___ TASK INPUT ___

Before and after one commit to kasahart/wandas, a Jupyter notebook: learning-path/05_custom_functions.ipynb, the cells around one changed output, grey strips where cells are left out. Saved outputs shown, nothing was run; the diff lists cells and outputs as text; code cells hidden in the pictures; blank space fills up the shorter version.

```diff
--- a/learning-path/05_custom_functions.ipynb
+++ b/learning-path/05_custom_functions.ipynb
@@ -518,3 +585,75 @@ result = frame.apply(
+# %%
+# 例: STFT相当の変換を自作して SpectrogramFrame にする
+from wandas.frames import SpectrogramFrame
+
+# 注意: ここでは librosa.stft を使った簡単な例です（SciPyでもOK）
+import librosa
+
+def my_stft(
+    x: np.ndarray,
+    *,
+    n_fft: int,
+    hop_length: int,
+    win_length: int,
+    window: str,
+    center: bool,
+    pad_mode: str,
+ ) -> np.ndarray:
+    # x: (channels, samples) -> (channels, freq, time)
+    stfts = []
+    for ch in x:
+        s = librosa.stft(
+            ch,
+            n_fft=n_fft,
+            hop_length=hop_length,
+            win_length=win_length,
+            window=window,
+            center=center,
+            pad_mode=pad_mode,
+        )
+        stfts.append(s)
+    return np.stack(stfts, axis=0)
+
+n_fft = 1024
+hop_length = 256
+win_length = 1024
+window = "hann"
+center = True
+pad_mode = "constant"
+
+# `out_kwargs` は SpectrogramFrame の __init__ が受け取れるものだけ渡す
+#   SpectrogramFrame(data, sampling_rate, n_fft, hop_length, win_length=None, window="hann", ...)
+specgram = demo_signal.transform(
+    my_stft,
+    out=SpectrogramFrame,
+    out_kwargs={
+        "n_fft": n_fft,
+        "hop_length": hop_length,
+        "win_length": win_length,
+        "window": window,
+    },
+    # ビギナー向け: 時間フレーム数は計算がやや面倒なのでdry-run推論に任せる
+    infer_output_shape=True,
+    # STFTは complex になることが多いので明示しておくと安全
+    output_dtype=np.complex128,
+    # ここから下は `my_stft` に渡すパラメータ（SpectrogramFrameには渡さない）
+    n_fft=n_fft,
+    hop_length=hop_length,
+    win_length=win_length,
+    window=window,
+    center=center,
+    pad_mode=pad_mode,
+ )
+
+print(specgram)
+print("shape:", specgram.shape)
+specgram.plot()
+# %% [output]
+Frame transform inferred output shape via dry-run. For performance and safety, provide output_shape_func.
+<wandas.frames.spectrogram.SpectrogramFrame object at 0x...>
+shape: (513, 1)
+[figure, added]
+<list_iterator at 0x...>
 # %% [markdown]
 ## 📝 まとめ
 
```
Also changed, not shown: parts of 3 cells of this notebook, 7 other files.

___

- _REQUIRED WORK_: The answer must be all of the entries, restated exactly.

- _YOUR SOLUTION_:
Before and after one commit to kasahart/wandas, a Jupyter notebook: learning-path/05_custom_functions.ipynb, the cells around one changed output, grey strips where cells are left out. Saved outputs shown, nothing was run; the diff lists cells and outputs as text; code cells hidden in the pictures; blank space fills up the shorter version.

```diff
--- a/learning-path/05_custom_functions.ipynb
+++ b/learning-path/05_custom_functions.ipynb
@@ -518,3 +585,75 @@ result = frame.apply(
+# %%
+# 例: STFT相当の変換を自作して SpectrogramFrame にする
+from wandas.frames import SpectrogramFrame
+
+# 注意: ここでは librosa.stft を使った簡単な例です（SciPyでもOK）
+import librosa
+
+def my_stft(
+    x: np.ndarray,
+    *,
+    n_fft: int,
+    hop_length: int,
+    win_length: int,
+    window: str,
+    center: bool,
+    pad_mode: str,
+ ) -> np.ndarray:
+    # x: (channels, samples) -> (channels, freq, time)
+    stfts = []
+    for ch in x:
+        s = librosa.stft(
+            ch,
+            n_fft=n_fft,
+            hop_length=hop_length,
+            win_length=win_length,
+            window=window,
+            center=center,
+            pad_mode=pad_mode,
+        )
+        stfts.append(s)
+    return np.stack(stfts, axis=0)
+
+n_fft = 1024
+hop_length = 256
+win_length = 1024
+window = "hann"
+center = True
+pad_mode = "constant"
+
+# `out_kwargs` は SpectrogramFrame の __init__ が受け取れるものだけ渡す
+#   SpectrogramFrame(data, sampling_rate, n_fft, hop_length, win_length=None, window="hann", ...)
+specgram = demo_signal.transform(
+    my_stft,
+    out=SpectrogramFrame,
+    out_kwargs={
+        "n_fft": n_fft,
+        "hop_length": hop_length,
+        "win_length": win_length,
+        "window": window,
+    },
+    # ビギナー向け: 時間フレーム数は計算がやや面倒なのでdry-run推論に任せる
+    infer_output_shape=True,
+    # STFTは complex になることが多いので明示しておくと安全
+    output_dtype=np.complex128,
+    # ここから下は `my_stft` に渡すパラメータ（SpectrogramFrameには渡さない）
+    n_fft=n_fft,
+    hop_length=hop_length,
+    win_length=win_length,
+    window=window,
+    center=center,
+    pad_mode=pad_mode,
+ )
+
+print(specgram)
+print("shape:", specgram.shape)
+specgram.plot()
+# %% [output]
+Frame transform inferred output shape via dry-run. For performance and safety, provide output_shape_func.
+<wandas.frames.spectrogram.SpectrogramFrame object at 0x...>
+shape: (513, 1)
+[figure, added]
+<list_iterator at 0x...>
 # %% [markdown]
 ## 📝 まとめ
 
```
Also changed, not shown: parts of 3 cells of this notebook, 7 other files.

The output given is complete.